The use of HFCS has risen dramatically over the last 35 years. It is now used in all kinds of products, from most soft drinks and many name brand candies to products one would not associate with syrup: salad dressing, Yoplait yogurt and even healthier cereals like Special K.
When I was an undergraduate, one of my classmates said that university life can be quite insulating. It insulates us from many problems including the huge number of people who are now obese, referring to individuals with a Body Mass Index (BMI) – the ratio of weight to height – of 30 or higher.
50 years ago, obesity in the U.S. was an issue; that has changed. According to the Centers for Disease Control and Prevention, in 1992 there were only six states with 15 percent or more of the population was obese, and none with a rate over 20 percent. By 2008, only one state – Colorado – had fewer than a 20 percent obesity rate. According to the National Health Examination Survey, 13.4 percent of people 20-74 years of age in 1962 were classified as obese compared with 35.1 percent by 2006. While there is evidence that obesity rates appear to be leveling off, the numbers are still staggering.

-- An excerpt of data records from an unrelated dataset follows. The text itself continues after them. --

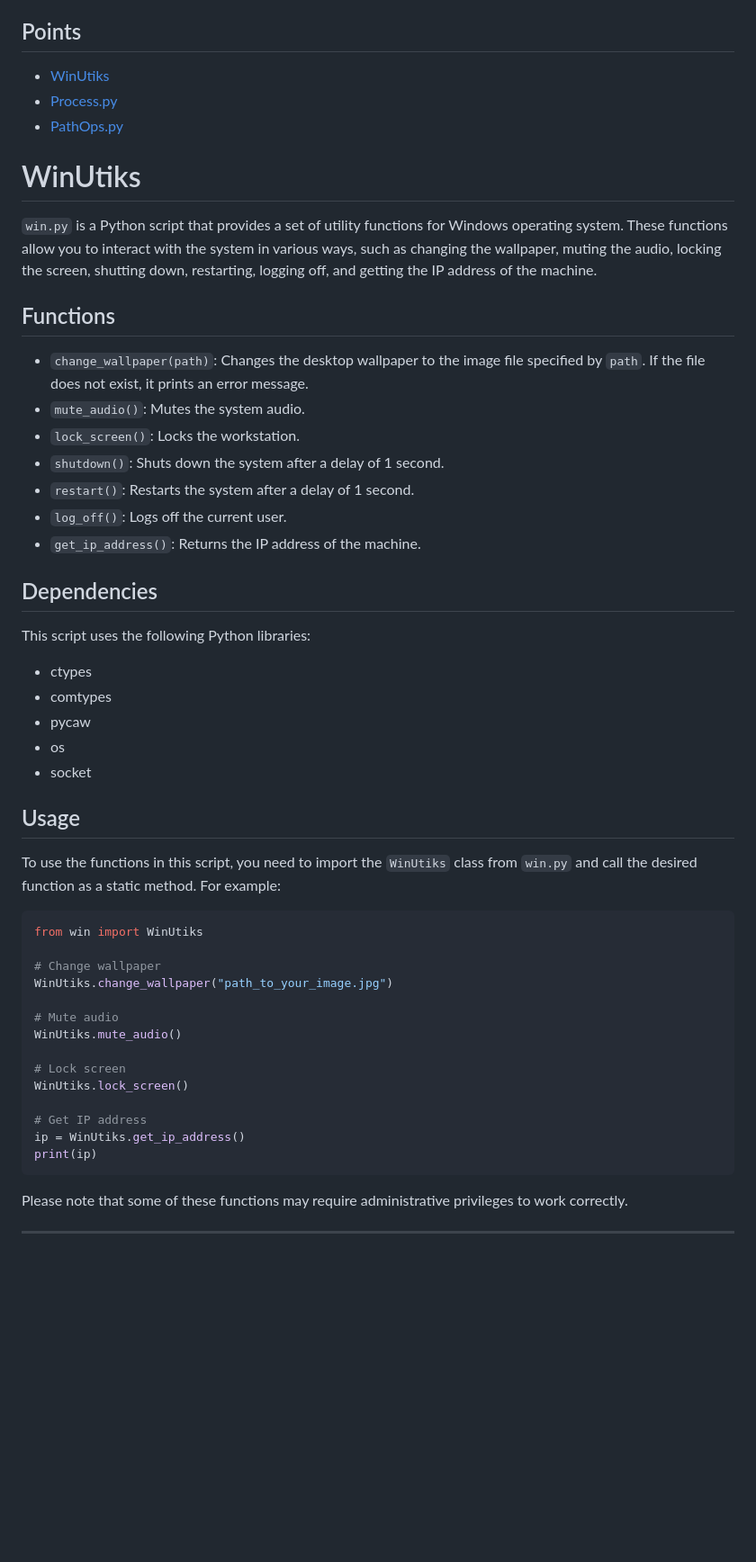
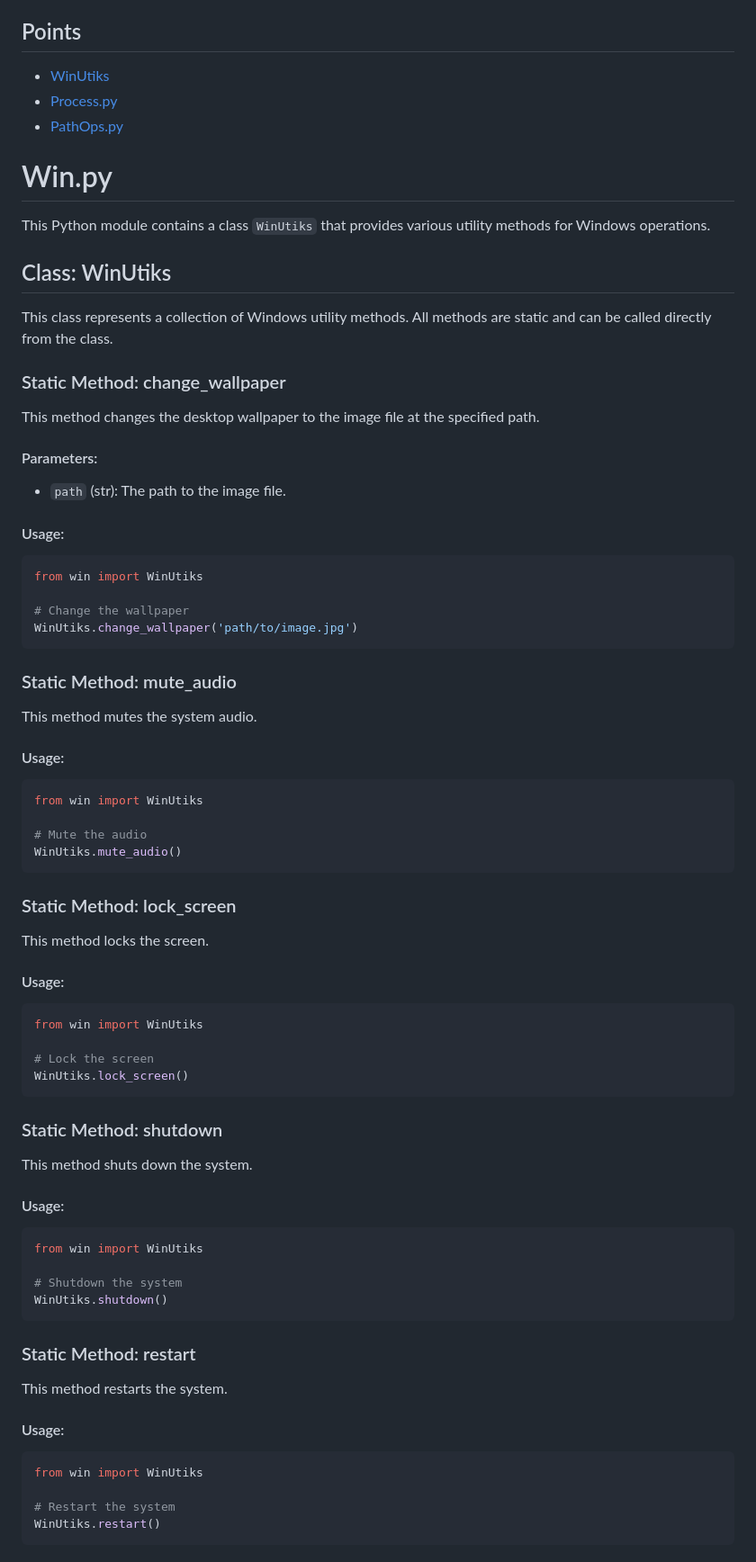
Before and after one commit to shubhamakshit/EssentialPythonFunctions, a Markdown page: README.md, the part around the change printed below. Shown: that part at 90% size. GitHub-like rendering; blank space fills up the shorter version.

````diff
--- a/README.md
+++ b/README.md
@@ -8,48 +8,80 @@ one stop place for your python project
 - [PathOps.py](#pathopspy)
 
 
-# WinUtiks
+# Win.py
 
-`win.py` is a Python script that provides a set of utility functions for Windows operating system. These functions allow you to interact with the system in various ways, such as changing the wallpaper, muting the audio, locking the screen, shutting down, restarting, logging off, and getting the IP address of the machine.
+This Python module contains a class `WinUtiks` that provides various utility methods for Windows operations.
 
-## Functions
+## Class: WinUtiks
 
-- `change_wallpaper(path)`: Changes the desktop wallpaper to the image file specified by `path`. If the file does not exist, it prints an error message.
-- `mute_audio()`: Mutes the system audio.
-- `lock_screen()`: Locks the workstation.
-- `shutdown()`: Shuts down the system after a delay of 1 second.
-- `restart()`: Restarts the system after a delay of 1 second.
-- `log_off()`: Logs off the current user.
-- `get_ip_address()`: Returns the IP address of the machine.
+This class represents a collection of Windows utility methods. All methods are static and can be called directly from the class.
 
-## Dependencies
-This script uses the following Python libraries:
+### Static Method: change_wallpaper
 
-- ctypes
-- comtypes
-- pycaw
-- os
-- socket
+This method changes the desktop wallpaper to the image file at the specified path.
 
-## Usage
-To use the functions in this script, you need to import the `WinUtiks` class from `win.py` and call the desired function as a static method. For example:
+#### Parameters:
+
+- `path` (str): The path to the image file.
+
+#### Usage:
 
 ```python
 from win import WinUtiks
 
-# Change wallpaper
-WinUtiks.change_wallpaper("path_to_your_image.jpg")
-
-# Mute audio
-WinUtiks.mute_audio()
-
-# Lock screen
-WinUtiks.lock_screen()
-
-# Get IP address
-ip = WinUtiks.get_ip_address()
-print(ip)
+# Change the wallpaper
+WinUtiks.change_wallpaper('path/to/image.jpg')
 ```
 
-Please note that some of these functions may require administrative privileges to work correctly.
+### Static Method: mute_audio
 
+This method mutes the system audio.
+
+#### Usage:
+
+```python
+from win import WinUtiks
+
+# Mute the audio
+WinUtiks.mute_audio()
+```
+
+### Static Method: lock_screen
+
+This method locks the screen.
+
+#### Usage:
+
+```python
+from win import WinUtiks
+
+# Lock the screen
+WinUtiks.lock_screen()
+```
+
+### Static Method: shutdown
+
+This method shuts down the system.
+
+#### Usage:
+
+```python
+from win import WinUtiks
+
+# Shutdown the system
+WinUtiks.shutdown()
+```
+
+### Static Method: restart
+
+This method restarts the system.
+
+#### Usage:
+
+```python
+from win import WinUtiks
+
+# Restart the system
+WinUtiks.restart()
+```
+
````
Also changed, not shown: other parts of README.md (+43 -196 lines).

There are several negative consequences of widespread obesity. According to an article in Health Affairs, each obese American incurs health care costs about 42 percent greater than someone with normal weight. It also shortens life expectancy and decreases productivity, due to increased illnesses such as diabetes and heart disease. There is also the money spent on weight loss. With 25 percent of American men and 43 percent of American women attempting to lose weight each year, the weight loss industry is making billions, worth $55.4 billion in 2006. The resources and money used for this industry could clearly be used elsewhere.